Description of the task: Set down every entry exactly as given. Pictures are to be left out.

Information given:
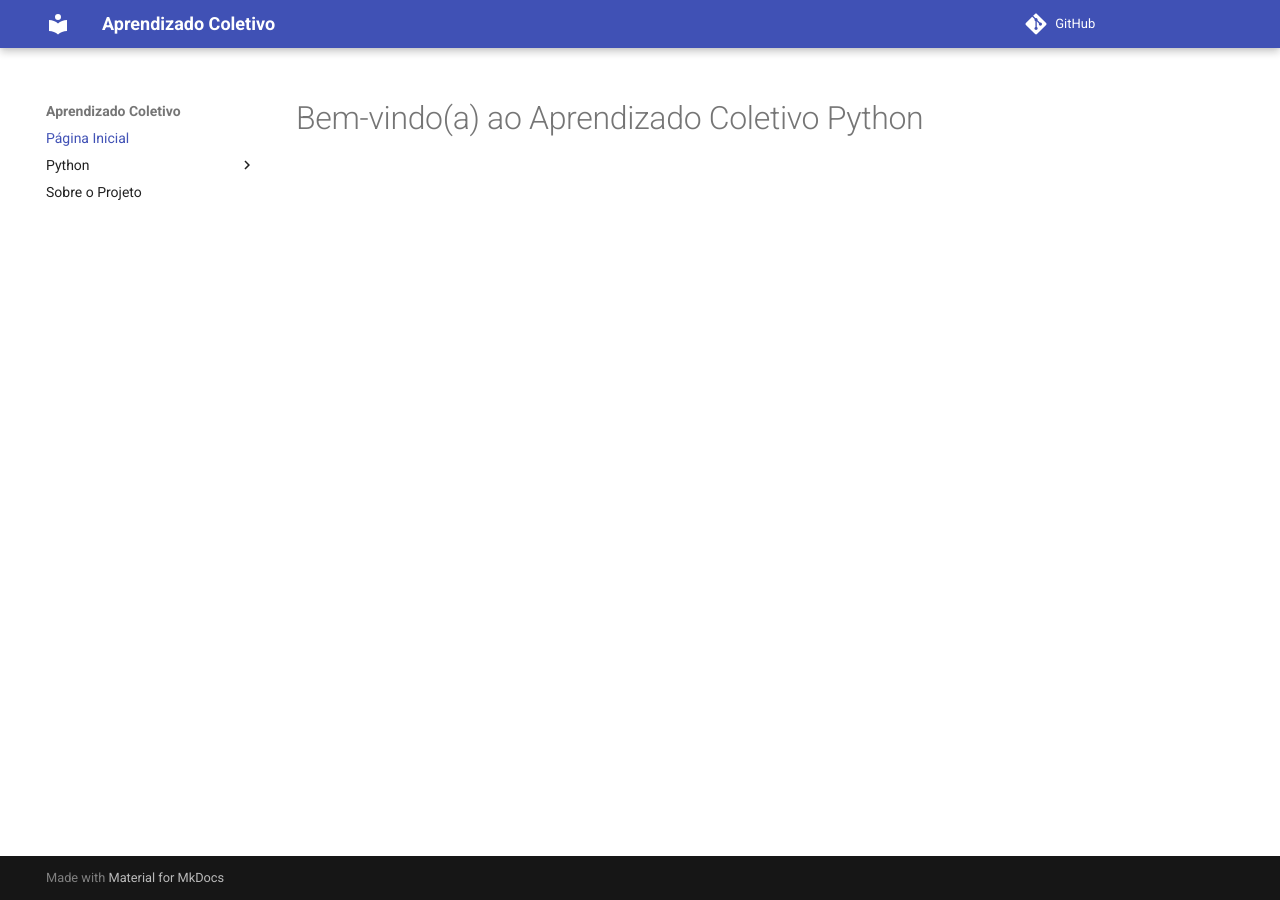
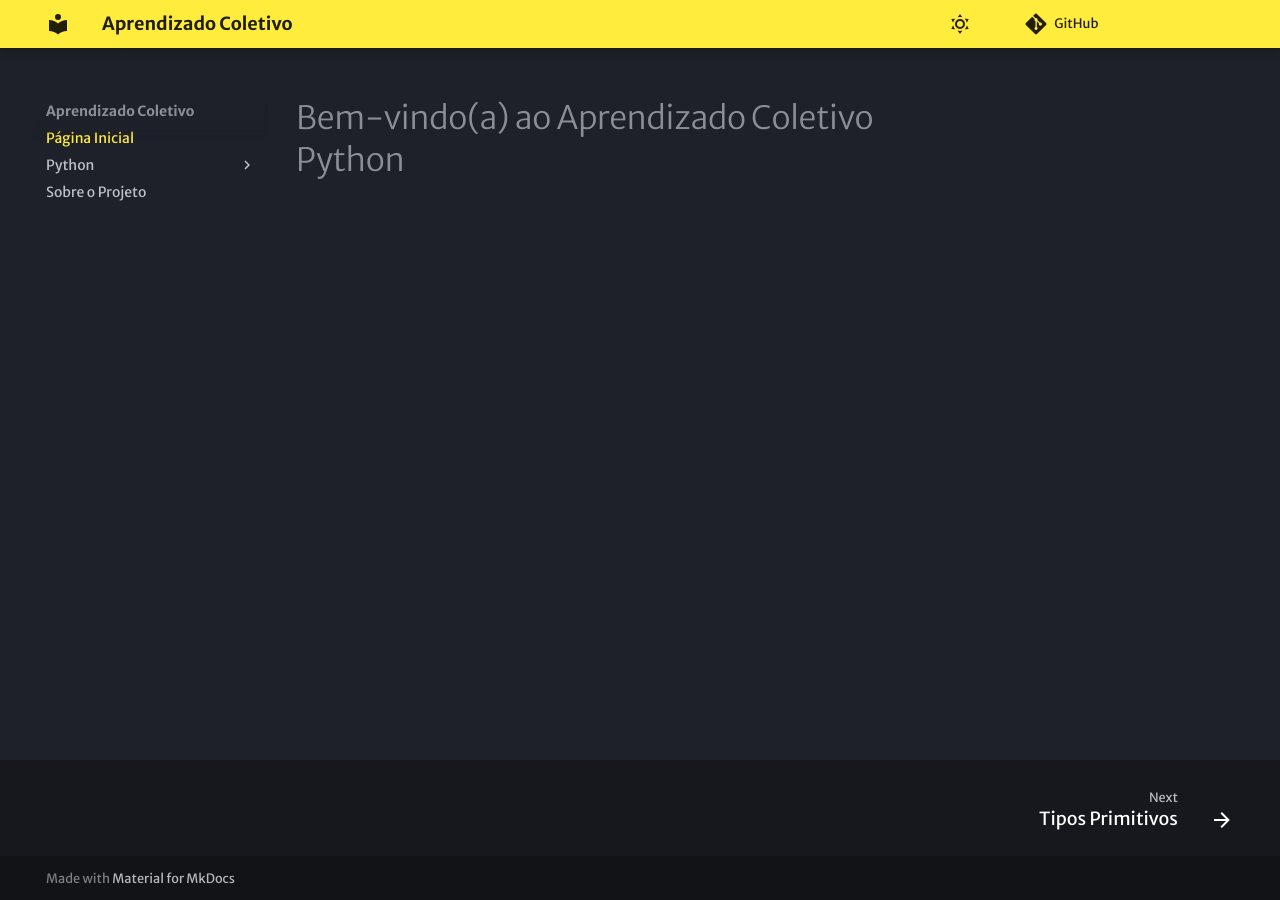
Before and after one commit to devleonardoamaral/aprendizado-coletivo-python, an MkDocs documentation site: the page built from articles/index.md, in a window 1280 px wide. Built offline with MkDocs 1.6.1 and Material for MkDocs 9.7.7, drawn with Linux system fonts in a browser that asks for light colours; some web fonts are replaced; comment, search, counter and statistics services are not loaded.

```diff
--- a/mkdocs.yml
+++ b/mkdocs.yml
@@ -4,6 +4,28 @@ repo_name: GitHub
 docs_dir: articles
 repo_url: https://github.com/devleonardoamaral/aprendizado-coletivo-python
 use_directory_urls: true
+theme:
+  name: material
+  font:
+    text: Merriweather Sans
+    code: Red Hat Mono
+  features:
+    - navigation.footer
+  palette:
+    # dark mode
+    - scheme: slate
+      toggle:
+        icon: material/weather-sunny
+        name: Dark mode
+      primary: yellow
+      accent: deep purple
+    # light mode
+    - scheme: default
+      toggle:
+        icon: material/weather-night
+        name: Light mode
+      primary: blue
+      accent: deep orange
 
 nav:
   - Página Inicial: index.md
@@ -12,9 +34,5 @@ nav:
           - Tipos Primitivos: python/fundamentos/tipos_primitivos.md
   - Sobre o Projeto: about.md
 
-theme:
-  name: material
-  custom_dir: overrides
-
 plugins:
   - meta
```
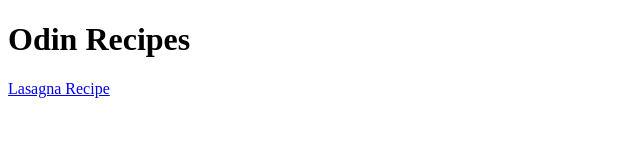
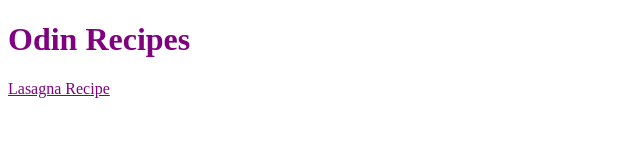
Before and after one commit to ronaldjohnatanoso/odin-recipes, a plain HTML site: page index.html in a window 1280 px wide. Shown: the whole page, without its empty margins (0-640 px from the left). Drawn offline with Linux system fonts and the light colour scheme.

Commit message:
change txt color to purple with internal style in index

```diff
--- a/index.html
+++ b/index.html
@@ -11,3 +11,10 @@
     <a href="./recipes/lasagna.html"> Lasagna Recipe </a>
 </body>
 </html>
+
+<style>
+    * {
+        color:purple;
+    }
+
+</style>
```
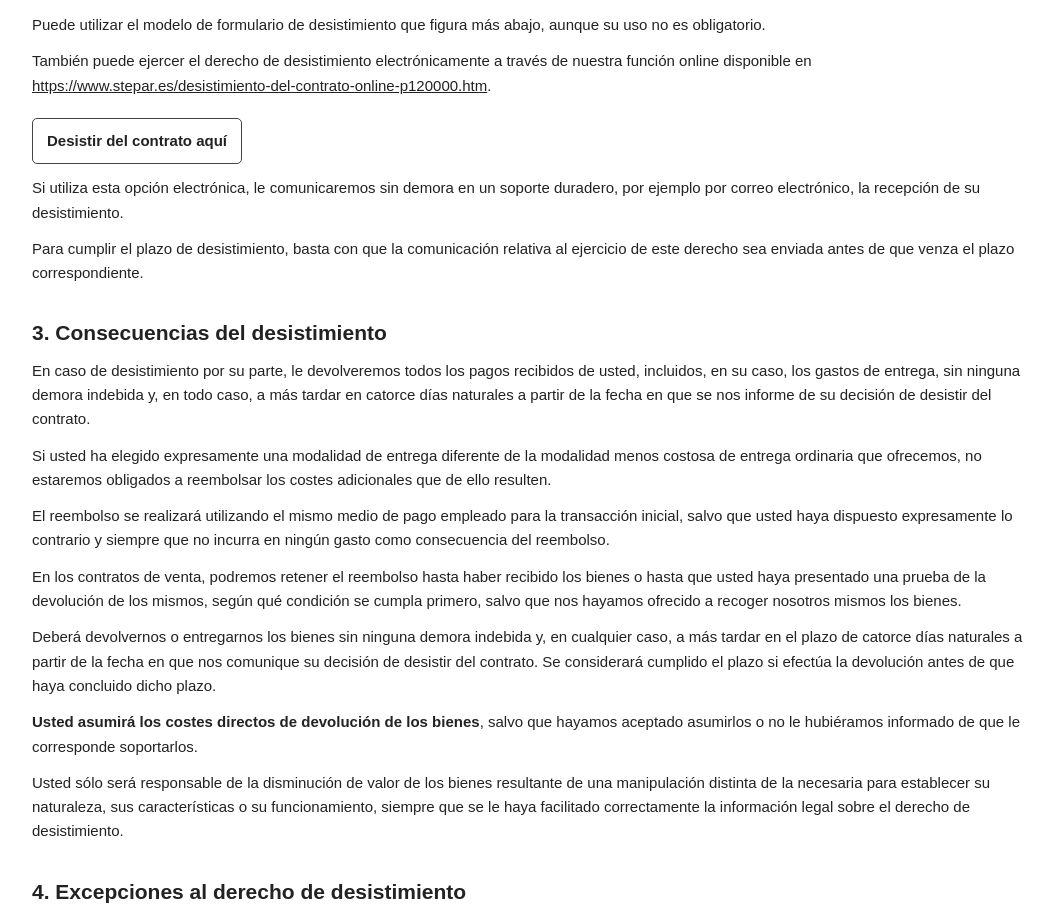
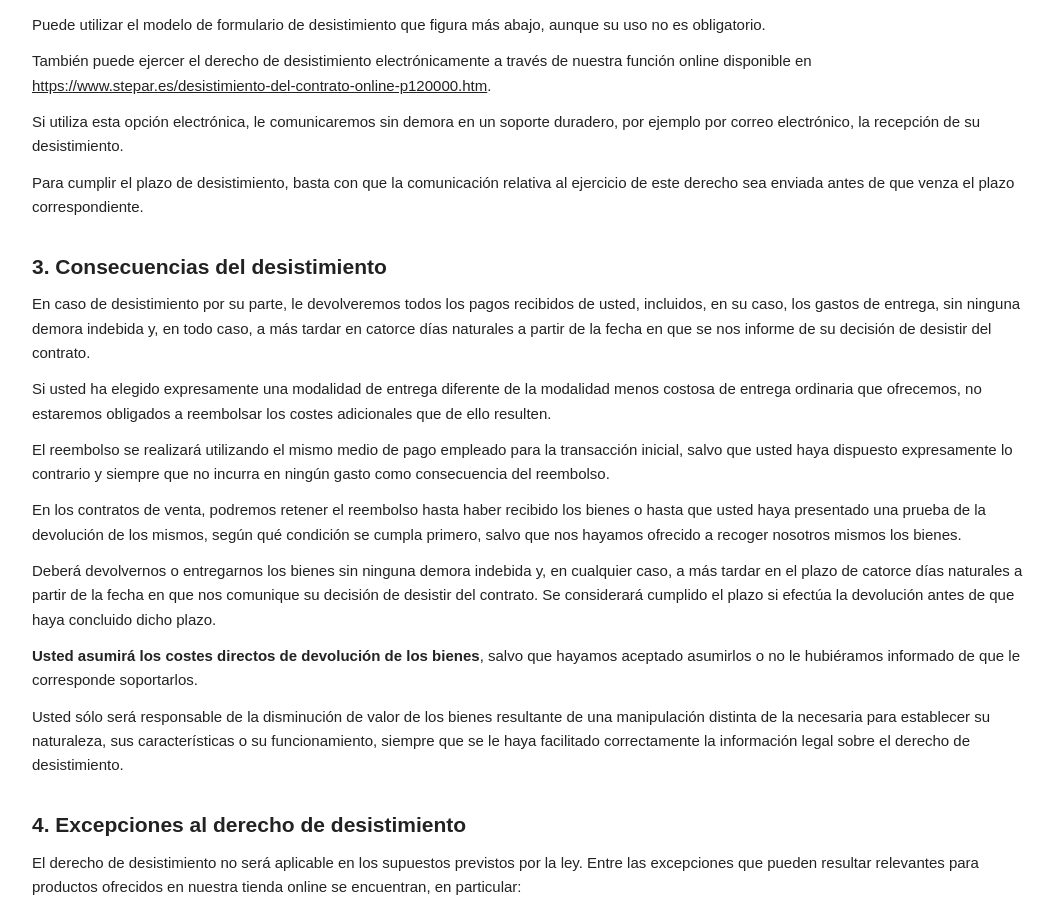
Before and after one commit to vaclavstepar/stepar-legal, a plain HTML site: page es/otkaz-current.html in a window 1280 px wide. Shown: the part 1001-1909 px from the top of the page, without its empty margins (106-1160 px from the left). Drawn offline with Linux system fonts and the light colour scheme.

Commit message:
Remove duplicate withdrawal button from Spanish notice

```diff
--- a/es/otkaz-current.html
+++ b/es/otkaz-current.html
@@ -56,7 +56,6 @@ Teléfono: <a href="tel:+420461724460">+420 461 724 460</a><br>
 Correo electrónico: <a href="mailto:info@stepar.es">info@stepar.es</a></div>
 <p>Puede utilizar el modelo de formulario de desistimiento que figura más abajo, aunque su uso no es obligatorio.</p>
 <p>También puede ejercer el derecho de desistimiento electrónicamente a través de nuestra función online disponible en <a href="https://www.stepar.es/desistimiento-del-contrato-online-p120000.htm" target="_top">https://www.stepar.es/desistimiento-del-contrato-online-p120000.htm</a>.</p>
-<p><a class="action-link" href="https://www.stepar.es/desistimiento-del-contrato-online-p120000.htm" target="_top">Desistir del contrato aquí</a></p>
 <p>Si utiliza esta opción electrónica, le comunicaremos sin demora en un soporte duradero, por ejemplo por correo electrónico, la recepción de su desistimiento.</p>
 <p>Para cumplir el plazo de desistimiento, basta con que la comunicación relativa al ejercicio de este derecho sea enviada antes de que venza el plazo correspondiente.</p>
 
```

Reply to the exercise:
Before and after one commit to devleonardoamaral/aprendizado-coletivo-python, an MkDocs documentation site: the page built from articles/index.md, in a window 1280 px wide. Built offline with MkDocs 1.6.1 and Material for MkDocs 9.7.7, drawn with Linux system fonts in a browser that asks for light colours; some web fonts are replaced; comment, search, counter and statistics services are not loaded.

```diff
--- a/mkdocs.yml
+++ b/mkdocs.yml
@@ -4,6 +4,28 @@ repo_name: GitHub
 docs_dir: articles
 repo_url: https://github.com/devleonardoamaral/aprendizado-coletivo-python
 use_directory_urls: true
+theme:
+  name: material
+  font:
+    text: Merriweather Sans
+    code: Red Hat Mono
+  features:
+    - navigation.footer
+  palette:
+    # dark mode
+    - scheme: slate
+      toggle:
+        icon: material/weather-sunny
+        name: Dark mode
+      primary: yellow
+      accent: deep purple
+    # light mode
+    - scheme: default
+      toggle:
+        icon: material/weather-night
+        name: Light mode
+      primary: blue
+      accent: deep orange
 
 nav:
   - Página Inicial: index.md
@@ -12,9 +34,5 @@ nav:
           - Tipos Primitivos: python/fundamentos/tipos_primitivos.md
   - Sobre o Projeto: about.md
 
-theme:
-  name: material
-  custom_dir: overrides
-
 plugins:
   - meta
```
Before and after one commit to ronaldjohnatanoso/odin-recipes, a plain HTML site: page index.html in a window 1280 px wide. Shown: the whole page, without its empty margins (0-640 px from the left). Drawn offline with Linux system fonts and the light colour scheme.

Commit message:
change txt color to purple with internal style in index

```diff
--- a/index.html
+++ b/index.html
@@ -11,3 +11,10 @@
     <a href="./recipes/lasagna.html"> Lasagna Recipe </a>
 </body>
 </html>
+
+<style>
+    * {
+        color:purple;
+    }
+
+</style>
```
Before and after one commit to vaclavstepar/stepar-legal, a plain HTML site: page es/otkaz-current.html in a window 1280 px wide. Shown: the part 1001-1909 px from the top of the page, without its empty margins (106-1160 px from the left). Drawn offline with Linux system fonts and the light colour scheme.

Commit message:
Remove duplicate withdrawal button from Spanish notice

```diff
--- a/es/otkaz-current.html
+++ b/es/otkaz-current.html
@@ -56,7 +56,6 @@ Teléfono: <a href="tel:+420461724460">+420 461 724 460</a><br>
 Correo electrónico: <a href="mailto:info@stepar.es">info@stepar.es</a></div>
 <p>Puede utilizar el modelo de formulario de desistimiento que figura más abajo, aunque su uso no es obligatorio.</p>
 <p>También puede ejercer el derecho de desistimiento electrónicamente a través de nuestra función online disponible en <a href="https://www.stepar.es/desistimiento-del-contrato-online-p120000.htm" target="_top">https://www.stepar.es/desistimiento-del-contrato-online-p120000.htm</a>.</p>
-<p><a class="action-link" href="https://www.stepar.es/desistimiento-del-contrato-online-p120000.htm" target="_top">Desistir del contrato aquí</a></p>
 <p>Si utiliza esta opción electrónica, le comunicaremos sin demora en un soporte duradero, por ejemplo por correo electrónico, la recepción de su desistimiento.</p>
 <p>Para cumplir el plazo de desistimiento, basta con que la comunicación relativa al ejercicio de este derecho sea enviada antes de que venza el plazo correspondiente.</p>
 
```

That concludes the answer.